1) Wheelhouse Detroit At this little RiverWalk rental shop, you can reserve a spot for a guided two-wheeling journey through neighborhoods or saddle up a cruiser for a scenic ride along the riverfront at your own speed. Themed tours cover Detroit architecture, culinary destinations, urban agriculture and more. Wheelhouse also rents well-maintained hybrids, tandems, road bikes and BMX bikes. (313) 656-2453; wheelhousedetroit.com
Biking in Detroit.
2) Drive Table Tennis Social Club Who knew Ping-Pong could be so sexy? This hot spot located in the Penobscot Building downtown, elevates rec-room table tennis to sophisticated levels with trendy Euro-chic music, swanky leather couches and stenciled walls. A portion of the income goes to a local charity. (313) 962-1830; drive-detroit.com
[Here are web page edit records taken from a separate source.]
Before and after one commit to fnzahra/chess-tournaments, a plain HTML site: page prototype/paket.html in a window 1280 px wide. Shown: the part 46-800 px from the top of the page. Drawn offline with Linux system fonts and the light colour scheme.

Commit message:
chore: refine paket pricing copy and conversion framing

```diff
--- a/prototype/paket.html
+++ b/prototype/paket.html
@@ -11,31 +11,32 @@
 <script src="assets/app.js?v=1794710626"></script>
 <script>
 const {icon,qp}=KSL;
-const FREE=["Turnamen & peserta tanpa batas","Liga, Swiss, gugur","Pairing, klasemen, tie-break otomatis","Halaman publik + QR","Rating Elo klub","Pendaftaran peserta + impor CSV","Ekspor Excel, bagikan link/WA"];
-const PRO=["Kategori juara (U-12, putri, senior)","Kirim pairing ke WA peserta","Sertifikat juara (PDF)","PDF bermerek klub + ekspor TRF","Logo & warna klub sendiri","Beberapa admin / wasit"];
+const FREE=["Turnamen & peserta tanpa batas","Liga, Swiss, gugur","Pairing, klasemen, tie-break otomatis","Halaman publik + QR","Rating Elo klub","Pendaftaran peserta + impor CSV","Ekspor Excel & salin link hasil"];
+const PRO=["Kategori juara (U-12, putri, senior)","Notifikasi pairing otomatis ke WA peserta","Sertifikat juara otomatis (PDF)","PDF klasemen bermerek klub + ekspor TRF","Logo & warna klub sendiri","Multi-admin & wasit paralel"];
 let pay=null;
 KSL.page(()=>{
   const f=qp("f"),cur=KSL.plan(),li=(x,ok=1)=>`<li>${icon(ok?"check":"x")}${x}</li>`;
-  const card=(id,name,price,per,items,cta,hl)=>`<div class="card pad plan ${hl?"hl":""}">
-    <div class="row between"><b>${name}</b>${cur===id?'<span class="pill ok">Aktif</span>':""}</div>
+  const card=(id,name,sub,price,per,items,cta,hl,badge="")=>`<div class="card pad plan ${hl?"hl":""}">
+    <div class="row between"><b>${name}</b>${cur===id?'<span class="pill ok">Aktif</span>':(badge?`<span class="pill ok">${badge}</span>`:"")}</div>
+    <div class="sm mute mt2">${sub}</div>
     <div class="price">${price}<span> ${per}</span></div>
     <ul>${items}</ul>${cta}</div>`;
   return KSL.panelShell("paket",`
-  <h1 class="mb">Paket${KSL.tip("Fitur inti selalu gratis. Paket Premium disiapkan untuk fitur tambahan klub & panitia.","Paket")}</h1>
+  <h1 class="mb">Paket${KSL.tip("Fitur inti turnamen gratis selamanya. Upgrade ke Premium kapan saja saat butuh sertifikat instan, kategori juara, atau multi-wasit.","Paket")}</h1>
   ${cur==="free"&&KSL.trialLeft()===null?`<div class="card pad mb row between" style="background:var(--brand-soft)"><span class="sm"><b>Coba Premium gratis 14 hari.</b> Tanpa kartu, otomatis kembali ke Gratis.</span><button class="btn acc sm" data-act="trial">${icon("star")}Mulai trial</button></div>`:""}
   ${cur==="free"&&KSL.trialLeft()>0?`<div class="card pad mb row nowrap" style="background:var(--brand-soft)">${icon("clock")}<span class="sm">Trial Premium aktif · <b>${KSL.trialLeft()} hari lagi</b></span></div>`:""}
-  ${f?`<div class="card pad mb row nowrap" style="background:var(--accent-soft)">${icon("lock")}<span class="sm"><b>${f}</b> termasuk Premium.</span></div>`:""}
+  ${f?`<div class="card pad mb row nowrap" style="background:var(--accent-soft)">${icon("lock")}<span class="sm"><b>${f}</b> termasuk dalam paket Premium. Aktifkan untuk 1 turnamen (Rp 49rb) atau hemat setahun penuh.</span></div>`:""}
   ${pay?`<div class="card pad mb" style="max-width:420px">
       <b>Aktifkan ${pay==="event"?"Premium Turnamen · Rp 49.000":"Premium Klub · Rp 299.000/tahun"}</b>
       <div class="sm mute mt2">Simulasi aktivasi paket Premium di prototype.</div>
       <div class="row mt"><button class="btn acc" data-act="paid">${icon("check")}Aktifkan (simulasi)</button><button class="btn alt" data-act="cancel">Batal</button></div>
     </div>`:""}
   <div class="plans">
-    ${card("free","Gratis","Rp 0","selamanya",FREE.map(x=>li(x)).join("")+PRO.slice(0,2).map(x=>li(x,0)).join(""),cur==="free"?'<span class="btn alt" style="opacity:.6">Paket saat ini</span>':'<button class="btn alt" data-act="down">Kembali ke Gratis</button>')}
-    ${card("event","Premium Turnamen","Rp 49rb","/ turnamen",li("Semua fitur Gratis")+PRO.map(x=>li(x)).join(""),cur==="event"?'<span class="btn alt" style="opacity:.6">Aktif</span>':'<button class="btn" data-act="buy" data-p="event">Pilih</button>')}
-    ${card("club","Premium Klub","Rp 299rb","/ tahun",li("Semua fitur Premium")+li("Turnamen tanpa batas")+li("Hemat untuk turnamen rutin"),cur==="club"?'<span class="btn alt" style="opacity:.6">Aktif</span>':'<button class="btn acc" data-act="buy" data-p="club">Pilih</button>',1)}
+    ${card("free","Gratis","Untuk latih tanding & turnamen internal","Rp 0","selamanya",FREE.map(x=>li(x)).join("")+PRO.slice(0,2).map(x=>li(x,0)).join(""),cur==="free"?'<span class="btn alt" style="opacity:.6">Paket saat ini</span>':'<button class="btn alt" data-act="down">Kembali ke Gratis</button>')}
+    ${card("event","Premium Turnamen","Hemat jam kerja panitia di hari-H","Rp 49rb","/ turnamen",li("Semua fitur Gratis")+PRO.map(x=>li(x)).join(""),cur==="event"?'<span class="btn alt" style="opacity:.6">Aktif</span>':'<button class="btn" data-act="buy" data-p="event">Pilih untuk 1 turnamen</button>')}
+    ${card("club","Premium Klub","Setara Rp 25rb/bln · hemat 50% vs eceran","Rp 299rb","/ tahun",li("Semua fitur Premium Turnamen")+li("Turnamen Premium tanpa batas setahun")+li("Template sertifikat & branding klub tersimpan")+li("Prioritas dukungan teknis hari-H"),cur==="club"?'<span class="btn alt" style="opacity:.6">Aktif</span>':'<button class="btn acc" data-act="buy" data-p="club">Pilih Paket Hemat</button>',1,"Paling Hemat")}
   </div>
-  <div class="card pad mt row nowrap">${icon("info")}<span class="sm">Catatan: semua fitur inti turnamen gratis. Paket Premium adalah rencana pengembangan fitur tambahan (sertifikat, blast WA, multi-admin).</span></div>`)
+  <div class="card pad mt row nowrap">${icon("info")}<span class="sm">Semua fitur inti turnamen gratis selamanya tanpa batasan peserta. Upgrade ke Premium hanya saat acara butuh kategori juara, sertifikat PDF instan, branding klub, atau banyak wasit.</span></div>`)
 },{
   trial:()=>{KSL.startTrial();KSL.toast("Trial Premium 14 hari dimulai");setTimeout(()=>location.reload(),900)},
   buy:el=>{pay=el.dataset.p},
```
3) Detroit Segways From May through October, rent Segways near the Renaissance Center. Explore the city on your own, or take a guided tour through areas such as Greektown, the theater district and culture-packed Midtown. Tours last two or more hours; reservations required. (313) 477-8941; detroitsegways.com
4) Dequindre Cut GreenWay Opened in 2009, this trail follows the Grand Trunk Railroad line, running below street level from the RiverWalk through residential areas up to Eastern Market. An extension will continue it north. Look for intriguing art and graffiti along the 1.35-mile route. (313) 566-8200; detroitriverfront.org/dequindre/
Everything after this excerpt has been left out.